The Ear of the Cow

When I was sitting at #EMCWORLD listening to Cows moo during Jeremy’s ETD Keynote, I began to think about all of the data cows really do generate (among other things).

Jeremy EMC W

During a recent visit to Australia, I got a chance to visit a friend and colleagues’ ranch/farm where we began to experiment on the aspects of Jeremy’s talk on the amount of Big Data Cows can create.  We started by identifying a target workload.  Her name was Melody the Cow and it was perfect because she was located not too far from a [data] lake. And, not too unlike a target use case where the data is often close to the data lake, we had to coerce her to make her way to it.
Cow 1

Now what Jeremy didn’t explain on stage (always like executives to bypass the technical details) was how to plug Melody the Cow into the data lake.  We tried a couple different ports (including wireless) to no avail.  Seriously, there were some ports I just wasn’t prepared to test out.

At first I didn’t find any ports…
Cow 2

Then I enlisted support from B. Scott Cassell (smartest guy I know).
Cow 3

Then he checked Melody for ports on the front while I checked to see if the ports were on the back.
Cow 4
Cow 5

But the interfaces were a mismatch.

In the end, our farmer friend (Charles Sevior – Isilon CTO APJ) pointed out that Melody had an RFID chip that logged all of her activities (doh!).  I suppose that’s a lot like the netflow data of a switch that no one really thinks about.  Sometimes you need to look closer (like at the ear of the Cow).

Cow 6
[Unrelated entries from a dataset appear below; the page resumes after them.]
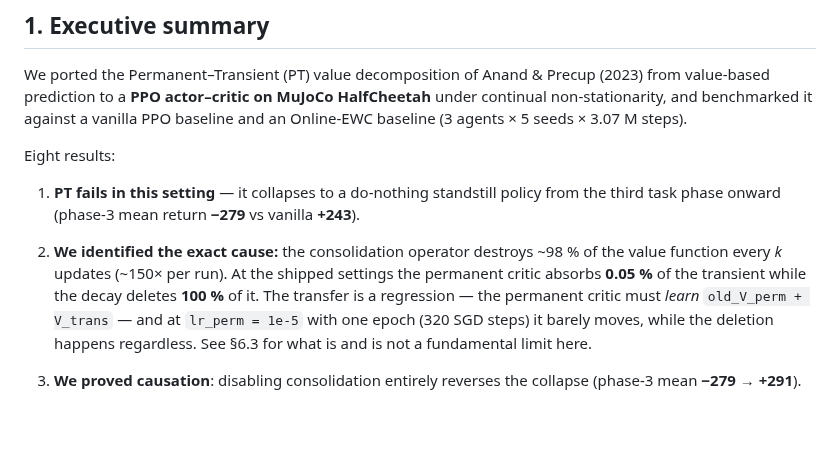
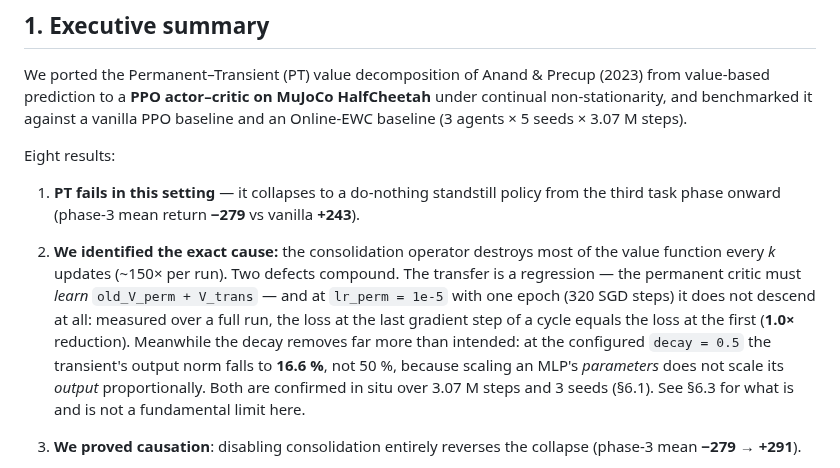
Before and after one commit to Nrnop/continual-rl-project, a Markdown page: FINDINGS.md, the part around one of its changes. GitHub-like rendering; blank space fills up the shorter version.

```diff
--- a/FINDINGS.md
+++ b/FINDINGS.md
@@ -17,12 +17,15 @@ Eight results:
 
 1. **PT fails in this setting** — it collapses to a do-nothing standstill policy from the third task
    phase onward (phase-3 mean return **−279** vs vanilla **+243**).
-2. **We identified the exact cause:** the consolidation operator destroys ~98 % of the value
-   function every *k* updates (~150× per run). At the shipped settings the permanent critic absorbs
-   **0.05 %** of the transient while the decay deletes **100 %** of it. The transfer is a regression
-   — the permanent critic must *learn* `old_V_perm + V_trans` — and at `lr_perm = 1e-5` with one
-   epoch (320 SGD steps) it barely moves, while the deletion happens regardless. See §6.3 for what
-   is and is not a fundamental limit here.
+2. **We identified the exact cause:** the consolidation operator destroys most of the value function
+   every *k* updates (~150× per run). Two defects compound. The transfer is a regression — the
+   permanent critic must *learn* `old_V_perm + V_trans` — and at `lr_perm = 1e-5` with one epoch
+   (320 SGD steps) it does not descend at all: measured over a full run, the loss at the last
+   gradient step of a cycle equals the loss at the first (**1.0×** reduction). Meanwhile the decay
+   removes far more than intended: at the configured `decay = 0.5` the transient's output norm falls
+   to **16.6 %**, not 50 %, because scaling an MLP's *parameters* does not scale its *output*
+   proportionally. Both are confirmed in situ over 3.07 M steps and 3 seeds (§6.1). See §6.3 for
+   what is and is not a fundamental limit here.
 3. **We proved causation**: disabling consolidation entirely reverses the collapse
    (phase-3 mean **−279 → +291**).
 4. **We built and validated a fix** — a shared trunk with linear heads makes consolidation
```
Also changed, not shown: other parts of FINDINGS.md (+38 -0 lines), plots/figures/consolidation_internals_shipped.png (added), plots/figures/consolidation_internals_trained.png (added), 2 other files.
Then we took that workload and multiplied it across the entire data set (big data comes from big cows — and one bull in this case) and look, we found the brown cow in a sea of black ones.

Cow 7

So, if you don’t know where to find the ear of your cow, try reaching out to EMC and set up a Big Data Vision Workshop.  Our experts are like expert farmers who know where the RFID chips are hidden and where to find value from your data [or cow].

P.S. No chickens were harmed during the creation of this blog.

About the Author: Ryan Peterson